Tuner performance, apart from exceptionally good AM rejection in the FM section, was average overall, as was the measured performance in Dolby Pro Logic operation. In our listening tests, the surround-channel noise level with Pro Logic was poised on the edge of distracting audibility. It crossed over that line in the Matrix surround mode, thanks to a 3-dB decrease in measured signal-to-noise ratio (S/N) and an equally distracting boost of the surround-channel lower-treble response, which only emphasizes how valuable each decibel is when it comes to noise.
As usual with components providing multiple surround-processing modes, you should not try too hard to match musical genres to the names of the modes. All the modes, even the movie-oriented ones, can provide useful spatial enhancement depending on the music and your willingness to fine-tune the parameters. We found the "small" room-size setting of the Classical mode useful with some pop music, for example.

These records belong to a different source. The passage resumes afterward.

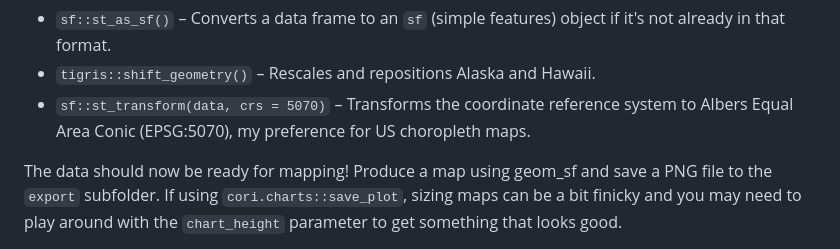
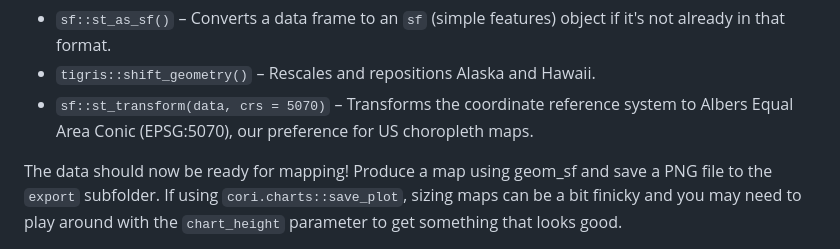
Before and after one commit to ruralinnovation/data-viz-assessment, a Markdown page: README.md, the part around the change. Rendered like a GitHub page.

```diff
--- a/README.md
+++ b/README.md
@@ -52,7 +52,7 @@ When preparing spatial data for mapping in R, the following functions are often
 
 - `sf::st_as_sf()` – Converts a data frame to an `sf` (simple features) object if it's not already in that format.
 - `tigris::shift_geometry()` – Rescales and repositions Alaska and Hawaii.
-- `sf::st_transform(data, crs = 5070)` – Transforms the coordinate reference system to Albers Equal Area Conic (EPSG:5070), my preference for US choropleth maps.
+- `sf::st_transform(data, crs = 5070)` – Transforms the coordinate reference system to Albers Equal Area Conic (EPSG:5070), our preference for US choropleth maps.
 
 
 The data should now be ready for mapping! Produce a map using geom_sf and save a PNG file to the `export` subfolder. If using `cori.charts::save_plot`, sizing maps can be a bit finicky and you may need to play around with the `chart_height` parameter to get something that looks good.
```
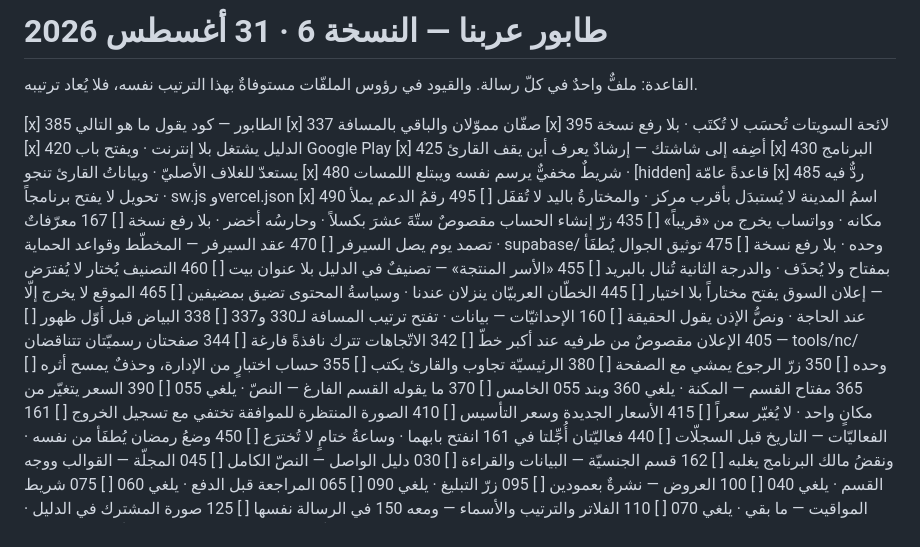
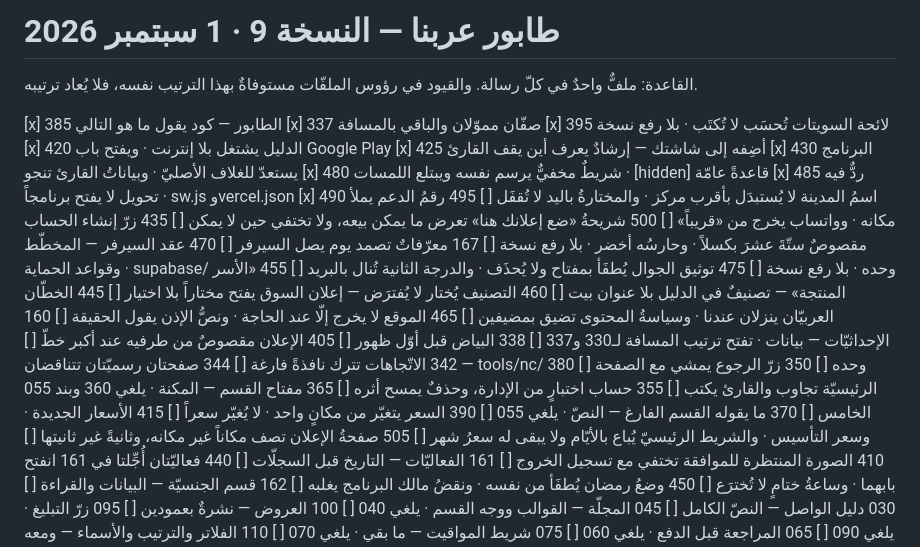
Before and after one commit to dbprime/Arabna, a Markdown page: docs/الطابور.md, the part around the change. Drawn GitHub-style.

Commit message:
الطابور — النسخة 9: 500 و505، ونصُّ 415 الجديد
- 500 بين 495 و435.
- نصُّ 415 استُبدِل في موضعه نفسه بعد 390 — والنسخة الأولى من ملفّه
  مُهمَلة بأمر رامي.
- 505 بين 415 و410، وموضعُه شرطٌ لا ترتيب: 415 يعيد بناء بطاقات المنتجات
  وخطوة المدّة في الصفحة نفسها.
- الرأس: النسخة 9 · 1 سبتمبر 2026.

⚠️ والملفّ كان على النسخة 6: النسختان 7 و8 لم تصلا. وهذا التحديث يقول
إنّه يحلّ محلّ 8 حلولاً كاملاً، فنُفِّذت بنودُه كلُّها. وإن كانت 7 قد
حملت تغييراً آخر فهو ليس في الملفّ.

و490 و495 في موضعيهما ولم يُلمَسا.

Co-Authored-By: Claude Opus 5 <noreply@anthropic.com>
Claude-Session: https://claude.ai/code/session_01FQktTvq1yNPmo67XBoW8hs

```diff
--- a/docs/الطابور.md
+++ b/docs/الطابور.md
@@ -1,4 +1,4 @@
-# طابور عربنا — النسخة 6 · 31 أغسطس 2026
+# طابور عربنا — النسخة 9 · 1 سبتمبر 2026
 
 القاعدة: ملفٌّ واحدٌ في كلّ رسالة. والقيود في رؤوس الملفّات
 مستوفاةٌ بهذا الترتيب نفسه، فلا يُعاد ترتيبه.
@@ -13,6 +13,7 @@
 [x] 485  ردٌّ فيه تحويل لا يفتح برنامجاً · sw.js وvercel.json
 [x] 490  اسمُ المدينة لا يُستبدَل بأقرب مركز · والمختارةُ باليد لا تُقفَل
 [ ] 495  رقمُ الدعم يملأ مكانه · وواتساب يخرج من «قريباً»
+[ ] 500  شريحةُ «ضع إعلانك هنا» تعرض ما يمكن بيعه، ولا تختفي حين لا يمكن
 [ ] 435  زرّ إنشاء الحساب مقصوصٌ ستّةَ عشرَ بكسلاً · وحارسُه أخضر · بلا رفع نسخة
 [ ] 167  معرّفاتٌ تصمد يوم يصل السيرفر
 [ ] 470  عقد السيرفر — المخطّط وقواعد الحماية · supabase/ وحده · بلا رفع نسخة
@@ -32,7 +33,9 @@
 [ ] 365  مفتاح القسم — المكنة · يلغي 360 وبند 055 الخامس
 [ ] 370  ما يقوله القسم الفارغ — النصّ · يلغي 055
 [ ] 390  السعر يتغيّر من مكانٍ واحد · لا يُغيّر سعراً
-[ ] 415  الأسعار الجديدة وسعر التأسيس
+[ ] 415  الأسعار الجديدة · وسعر التأسيس · والشريط الرئيسيّ يُباع
+         بالأيّام ولا يبقى له سعرُ شهر
+[ ] 505  صفحةُ الإعلان تصف مكاناً غير مكانه، وثانيةً غير ثانيتها
 [ ] 410  الصورة المنتظرة للموافقة تختفي مع تسجيل الخروج
 [ ] 161  الفعاليّات — التاريخ قبل السجلّات
 [ ] 440  فعاليّتان أُجِّلتا في 161 انفتح بابهما · وساعةُ ختامٍ لا تُخترَع
```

The two modes besides straight Pro Logic intended specifically for soundtracks, Wide Screen and Live Surround, added delayed artificial reflections to the front channels, which, as always in our experience with such processing, greatly reduced the intelligibility of dialogue. I'd stick to Pro Logic for movies.
Fortunately, experimentation with the processing modes is greatly simplified by the AVR-1500's second unusual feature: its remote control. What's unusual is its usability. It is the best remote control for an A/V receiver I've yet encountered, and that includes the super-fancy on-screen-menu "interactive" ones. That quality of usability emerges from the remote's basic design - not merely from its instant programmability to control laserdisc players, VCR's, and TV sets from numerous other manufacturers or from its ability to "learn" as many as twenty-six command codes from any other infrared remote. A glance at the buttons and their layout shows how good ergonomic design can produce a control array that is actually alluring, what with its well-spaced buttons strongly differentiated by size, shape, placement, and, most obviously, color. The handset is easy to use by feel alone in a darkened room.
Although I usually deplore flip-open doors to hide little-used controls, the idea works well in this case. The buttons hidden by a panel on the lower left of the remote are the ones that bring the surround system to vivid, interactive life. You can, for example, turn the surround processing on and off without distracting sound muting or changes to any of the settings. You can even separately turn off the main, center, or surround speakers to quickly isolate the sonic effects of the adjustments you've chosen. Those facilities combine to make it very easy to arrive at an appropriate surround setting, validating for once the inclusion of so many processing modes.
The audio performance of receivers in a given price class tends to be close enough, overall, to make other factors equally important in a buying decision. The superiority of its remote control should be enough to propel the Denon AVR-1500 onto everyone's short list of top $750 A/V receivers.